Japan announced recently that it has obtained permission from China to buy 65 billion renminbi ($10.3 billion) of Chinese government bonds and will seek to set up an offshore renminbi-trading center in Tokyo, signaling its support for renminbi internationalization.
Whether the slowing of China's economy is permanent or temporary, the Chinese authorities have a great deal of work to do in laying the groundwork for strong economic performance in the medium and long term.
Apple is in hot water yet again after 22 Chinese authors accused the US tech-behemoth of selling unlicensed versions of their books via its online store and demanded millions of dollars in compensation.
GaveKal-Dragonomics, an independent research and advisory firm specializing in China's economy, explains China's growth this way: "As it has modernized its economy, China has experienced a virtual 'tsunami' of labor.

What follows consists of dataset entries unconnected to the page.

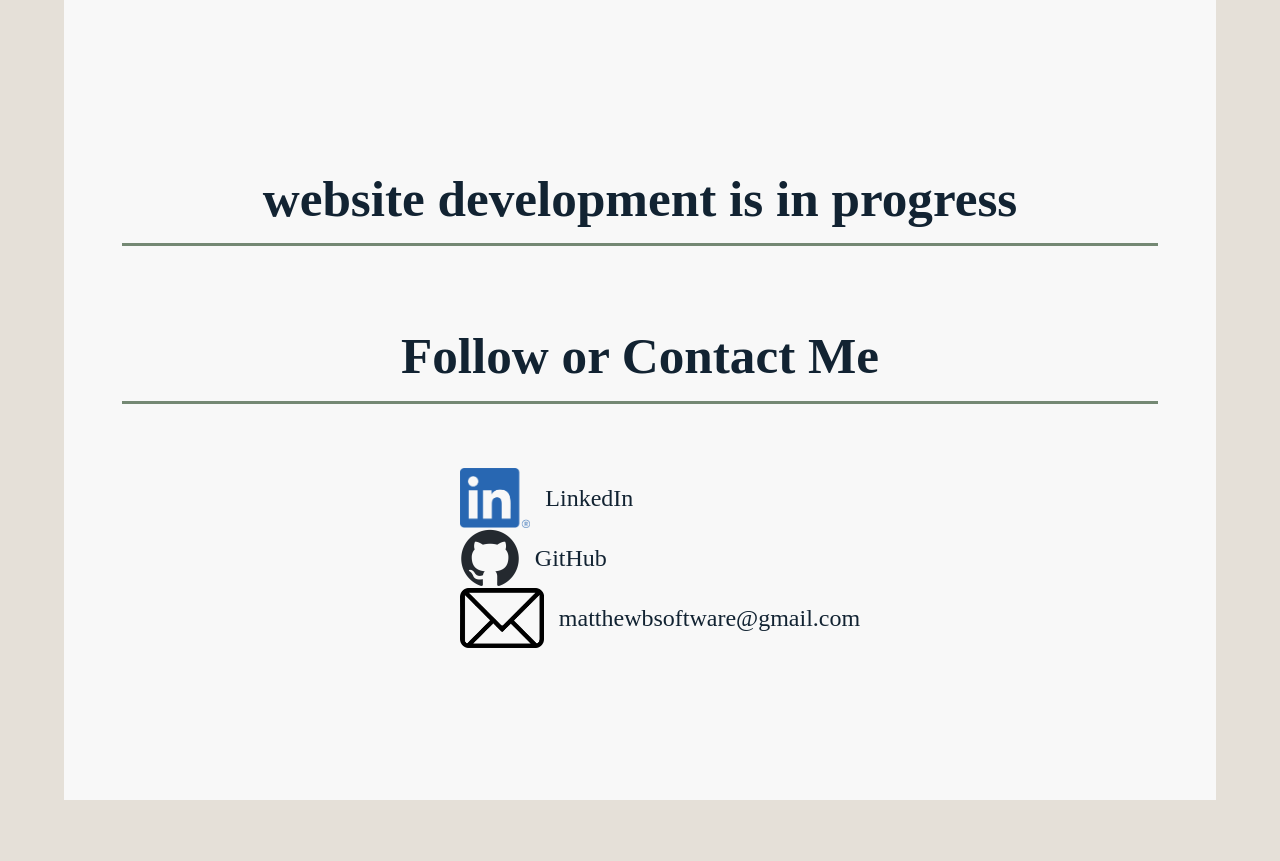
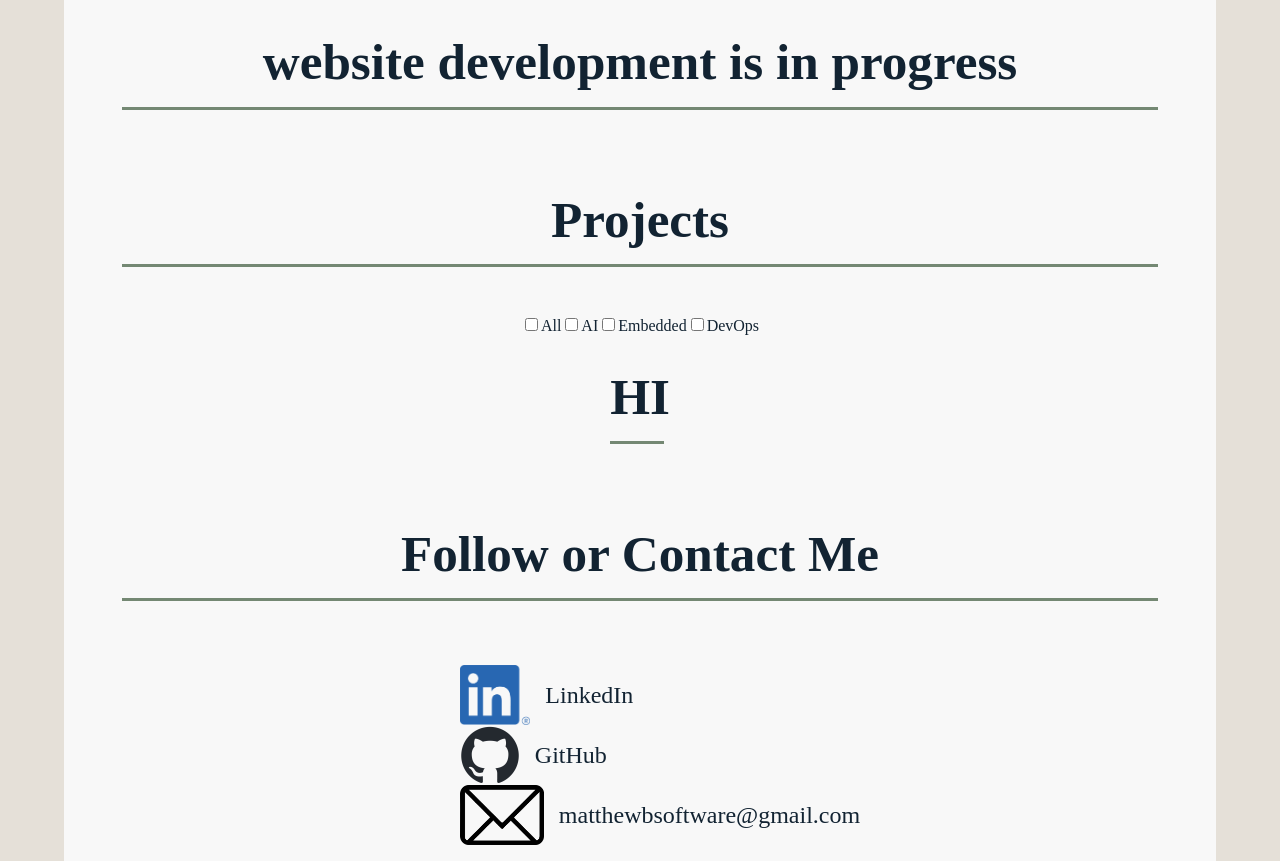
Before and after one commit to matthew-b-software/matthew-b-software.github.io, a React (Vite) app: page / in a window 1280 px wide. Before the commit the page ends 800 px from the top, so only its background shows below. Built offline with nearby package versions, Linux system fonts and the light colour scheme.

Commit message:
Added project header and check boxes. Renamed files

```diff
--- a/src/App.tsx
+++ b/src/App.tsx
@@ -1,12 +1,15 @@
 /** import { useState } from 'react' */
 import './App.css'
 import ContactInfo from './components/ContactInfo'
+import ProjectGrid from './components/ProjectGrid'
+
 
 function App() {
 
   return (
     <div id='MainContainer'>
       <h1> website development is in progress </h1>
+      <ProjectGrid />
       <ContactInfo />
     </div>
   )
--- /dev/null
+++ b/src/components/ProjectGrid.tsx
@@ -0,0 +1,37 @@
+import ProjectItem from './ProjectItem'
+
+
+/** This component shall contain experiences and shall work for work, proj, and school sections */
+function ProjectGrid() {
+    return (
+        <>
+            <h1>Projects</h1>
+
+            <div id="SubjectSelect">
+                <label>
+                    <input type="checkbox" name="subject" value="all" />
+                    All
+                </label>
+                <label>
+                    <input type="checkbox" name="subject" value="ai" />
+                    AI
+                </label>
+                <label>
+                    <input type="checkbox" name="subject" value="embedded" />
+                    Embedded
+                </label>
+                <label>
+                    <input type="checkbox" name="subject" value="devops" />
+                    DevOps
+                </label>
+            </div>
+
+            <div id="ProjectGrid">
+                <ProjectItem />
+            </div>
+
+        </>
+    )
+}
+
+export default ProjectGrid
```
Also changed, not shown: src/components/ExperienceGrid.tsx (deleted, +0 -10 lines), src/components/ProjectItem.tsx (renamed from src/components/ExperienceItem.tsx).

Much of this has consisted of young Chinese women between 18 and 22, with not much bargaining power. As a result, China, for a long time could run its economy at double digit rates of growth, with little pressure on wage and price inflation or the exchange rate."
With international oil prices already hovering above $100 a barrel and expected to average $130 in 2013, Chinese policymakers should not hesitate to raise domestic fuel prices to both curb excessive use of oil and provide an incentive for greater energy efficiency.
The reasoning of the dispute settlement body in this case severs the connection between the different parts of the WTO rules and derives from the North-South gap in international rule making, as the WTO rules follow the legislative design of the developed countries for trade relations.